What is needed
Report every line below that carries the word "SQLite".

Start of Input data

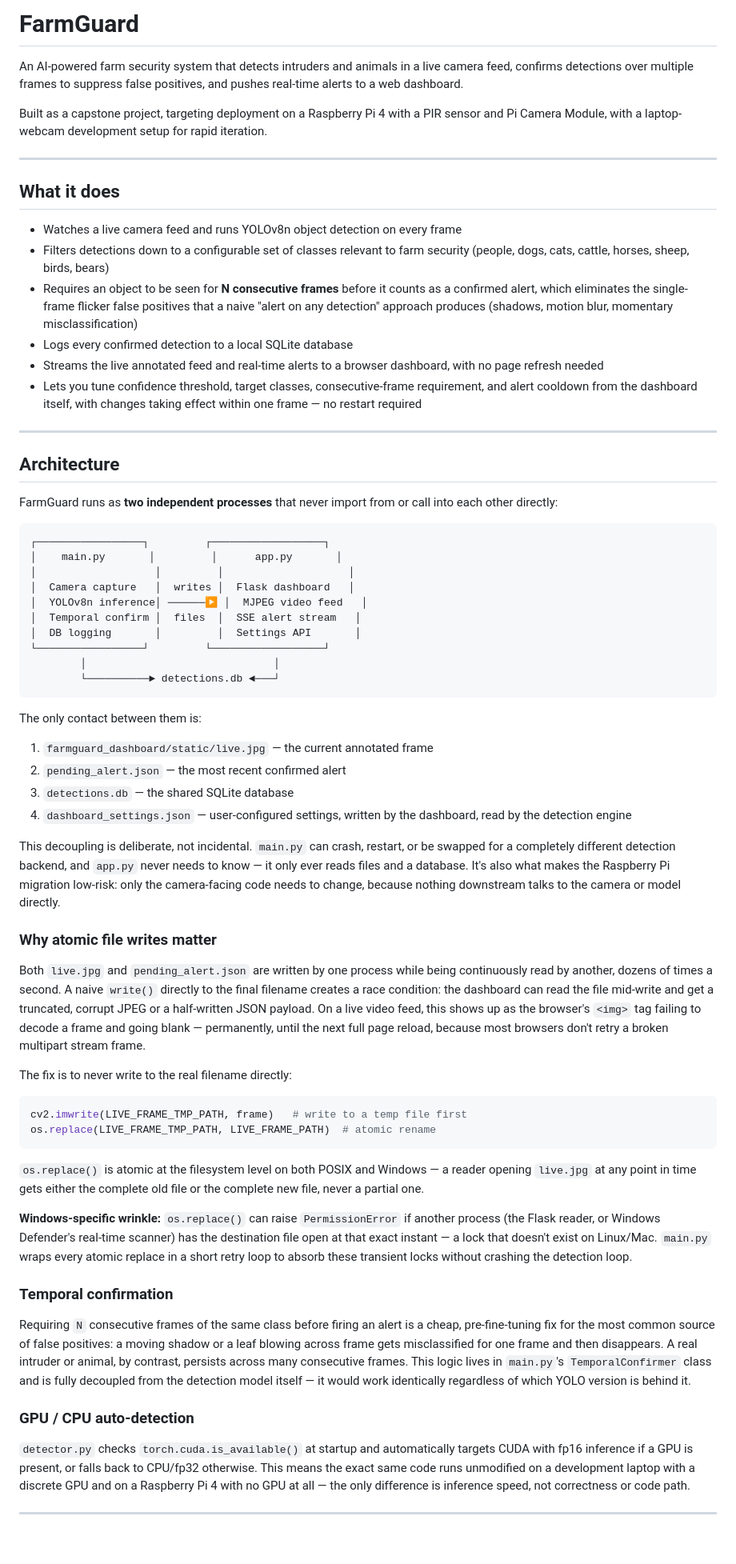
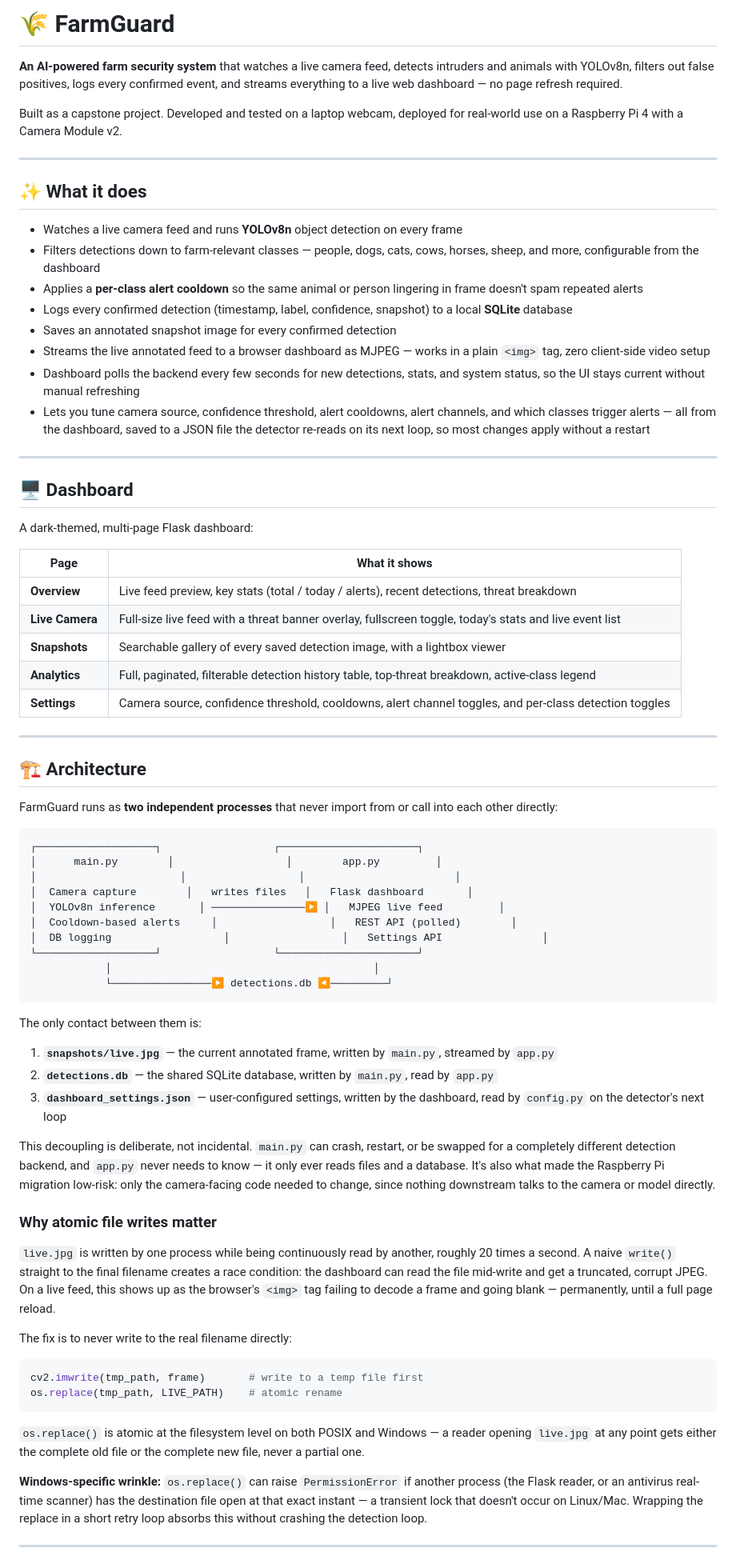
Before and after one commit to JnanendraKonduru/FarmGuard, a Markdown page: README.md, the part around one of its changes. Shown at 80% size. GitHub-like rendering; blank space fills up the shorter version.

````diff
--- a/README.md
+++ b/README.md
@@ -1,69 +1,77 @@
-# FarmGuard
+# 🌾 FarmGuard
 
-An AI-powered farm security system that detects intruders and animals in a live camera feed, confirms detections over multiple frames to suppress false positives, and pushes real-time alerts to a web dashboard.
+**An AI-powered farm security system** that watches a live camera feed, detects intruders and animals with YOLOv8n, filters out false positives, logs every confirmed event, and streams everything to a live web dashboard — no page refresh required.
 
-Built as a capstone project, targeting deployment on a Raspberry Pi 4 with a PIR sensor and Pi Camera Module, with a laptop-webcam development setup for rapid iteration.
+Built as a capstone project. Developed and tested on a laptop webcam, deployed for real-world use on a Raspberry Pi 4 with a Camera Module v2.
 
 ---
 
-## What it does
+## ✨ What it does
 
-- Watches a live camera feed and runs YOLOv8n object detection on every frame
-- Filters detections down to a configurable set of classes relevant to farm security (people, dogs, cats, cattle, horses, sheep, birds, bears)
-- Requires an object to be seen for **N consecutive frames** before it counts as a confirmed alert, which eliminates the single-frame flicker false positives that a naive "alert on any detection" approach produces (shadows, motion blur, momentary misclassification)
-- Logs every confirmed detection to a local SQLite database
-- Streams the live annotated feed and real-time alerts to a browser dashboard, with no page refresh needed
-- Lets you tune confidence threshold, target classes, consecutive-frame requirement, and alert cooldown from the dashboard itself, with changes taking effect within one frame — no restart required
+- Watches a live camera feed and runs **YOLOv8n** object detection on every frame
+- Filters detections down to farm-relevant classes — people, dogs, cats, cows, horses, sheep, and more, configurable from the dashboard
+- Applies a **per-class alert cooldown** so the same animal or person lingering in frame doesn't spam repeated alerts
+- Logs every confirmed detection (timestamp, label, confidence, snapshot) to a local **SQLite** database
+- Saves an annotated snapshot image for every confirmed detection
+- Streams the live annotated feed to a browser dashboard as MJPEG — works in a plain `<img>` tag, zero client-side video setup
+- Dashboard polls the backend every few seconds for new detections, stats, and system status, so the UI stays current without manual refreshing
+- Lets you tune camera source, confidence threshold, alert cooldowns, alert channels, and which classes trigger alerts — all from the dashboard, saved to a JSON file the detector re-reads on its next loop, so most changes apply without a restart
 
 ---
 
-## Architecture
+## 🖥️ Dashboard
+
+A dark-themed, multi-page Flask dashboard:
+
+| Page | What it shows |
+|---|---|
+| **Overview** | Live feed preview, key stats (total / today / alerts), recent detections, threat breakdown |
+| **Live Camera** | Full-size live feed with a threat banner overlay, fullscreen toggle, today's stats and live event list |
+| **Snapshots** | Searchable gallery of every saved detection image, with a lightbox viewer |
+| **Analytics** | Full, paginated, filterable detection history table, top-threat breakdown, active-class legend |
+| **Settings** | Camera source, confidence threshold, cooldowns, alert channel toggles, and per-class detection toggles |
+
+---
+
+## 🏗️ Architecture
 
 FarmGuard runs as **two independent processes** that never import from or call into each other directly:
 
 ```
-┌─────────────────┐         ┌──────────────────┐
-│    main.py       │         │      app.py       │
-│                   │         │                    │
-│  Camera capture   │  writes │  Flask dashboard   │
-│  YOLOv8n inference│ ──────▶ │  MJPEG video feed   │
-│  Temporal confirm │  files  │  SSE alert stream   │
-│  DB logging       │         │  Settings API       │
-└─────────────────┘         └──────────────────┘
-        │                              │
-        └──────────► detections.db ◄───┘
+┌───────────────────┐                  ┌──────────────────────┐
+│      main.py        │                  │        app.py         │
+│                       │                  │                        │
+│  Camera capture        │   writes files   │   Flask dashboard       │
+│  YOLOv8n inference       │ ───────────────▶ │   MJPEG live feed         │
+│  Cooldown-based alerts     │                  │   REST API (polled)        │
+│  DB logging                  │                  │   Settings API                │
+└───────────────────┘                  └──────────────────────┘
+            │                                          │
+            └────────────────▶ detections.db ◀─────────┘
 ```
 
 The only contact between them is:
-1. `farmguard_dashboard/static/live.jpg` — the current annotated frame
-2. `pending_alert.json` — the most recent confirmed alert
-3. `detections.db` — the shared SQLite database
-4. `dashboard_settings.json` — user-configured settings, written by the dashboard, read by the detection engine
 
-This decoupling is deliberate, not incidental. `main.py` can crash, restart, or be swapped for a completely different detection backend, and `app.py` never needs to know — it only ever reads files and a database. It's also what makes the Raspberry Pi migration low-risk: only the camera-facing code needs to change, because nothing downstream talks to the camera or model directly.
+1. **`snapshots/live.jpg`** — the current annotated frame, written by `main.py`, streamed by `app.py`
+2. **`detections.db`** — the shared SQLite database, written by `main.py`, read by `app.py`
+3. **`dashboard_settings.json`** — user-configured settings, written by the dashboard, read by `config.py` on the detector's next loop
+
+This decoupling is deliberate, not incidental. `main.py` can crash, restart, or be swapped for a completely different detection backend, and `app.py` never needs to know — it only ever reads files and a database. It's also what made the Raspberry Pi migration low-risk: only the camera-facing code needed to change, since nothing downstream talks to the camera or model directly.
 
 ### Why atomic file writes matter
 
-Both `live.jpg` and `pending_alert.json` are written by one process while being continuously read by another, dozens of times a second. A naive `write()` directly to the final filename creates a race condition: the dashboard can read the file mid-write and get a truncated, corrupt JPEG or a half-written JSON payload. On a live video feed, this shows up as the browser's `<img>` tag failing to decode a frame and going blank — permanently, until the next full page reload, because most browsers don't retry a broken multipart stream frame.
+`live.jpg` is written by one process while being continuously read by another, roughly 20 times a second. A naive `write()` straight to the final filename creates a race condition: the dashboard can read the file mid-write and get a truncated, corrupt JPEG. On a live feed, this shows up as the browser's `<img>` tag failing to decode a frame and going blank — permanently, until a full page reload.
 
 The fix is to never write to the real filename directly:
 
 ```python
-cv2.imwrite(LIVE_FRAME_TMP_PATH, frame)   # write to a temp file first
-os.replace(LIVE_FRAME_TMP_PATH, LIVE_FRAME_PATH)  # atomic rename
+cv2.imwrite(tmp_path, frame)       # write to a temp file first
+os.replace(tmp_path, LIVE_PATH)    # atomic rename
 ```
 
-`os.replace()` is atomic at the filesystem level on both POSIX and Windows — a reader opening `live.jpg` at any point in time gets either the complete old file or the complete new file, never a partial one.
+`os.replace()` is atomic at the filesystem level on both POSIX and Windows — a reader opening `live.jpg` at any point gets either the complete old file or the complete new file, never a partial one.
 
-**Windows-specific wrinkle:** `os.replace()` can raise `PermissionError` if another process (the Flask reader, or Windows Defender's real-time scanner) has the destination file open at that exact instant — a lock that doesn't exist on Linux/Mac. `main.py` wraps every atomic replace in a short retry loop to absorb these transient locks without crashing the detection loop.
-
-### Temporal confirmation
-
-Requiring `N` consecutive frames of the same class before firing an alert is a cheap, pre-fine-tuning fix for the most common source of false positives: a moving shadow or a leaf blowing across frame gets misclassified for one frame and then disappears. A real intruder or animal, by contrast, persists across many consecutive frames. This logic lives in `main.py`'s `TemporalConfirmer` class and is fully decoupled from the detection model itself — it would work identically regardless of which YOLO version is behind it.
-
-### GPU / CPU auto-detection
-
-`detector.py` checks `torch.cuda.is_available()` at startup and automatically targets CUDA with fp16 inference if a GPU is present, or falls back to CPU/fp32 otherwise. This means the exact same code runs unmodified on a development laptop with a discrete GPU and on a Raspberry Pi 4 with no GPU at all — the only difference is inference speed, not correctness or code path.
+**Windows-specific wrinkle:** `os.replace()` can raise `PermissionError` if another process (the Flask reader, or an antivirus real-time scanner) has the destination file open at that exact instant — a transient lock that doesn't occur on Linux/Mac. Wrapping the replace in a short retry loop absorbs this without crashing the detection loop.
 
 ---
 
````
Also changed, not shown: other parts of README.md (+53 -39 lines).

End of Input data

Answer to this problem
-- Logs every confirmed detection to a local SQLite database
+- Logs every confirmed detection (timestamp, label, confidence, snapshot) to a local **SQLite** database
-3. `detections.db` — the shared SQLite database
+2. **`detections.db`** — the shared SQLite database, written by `main.py`, read by `app.py`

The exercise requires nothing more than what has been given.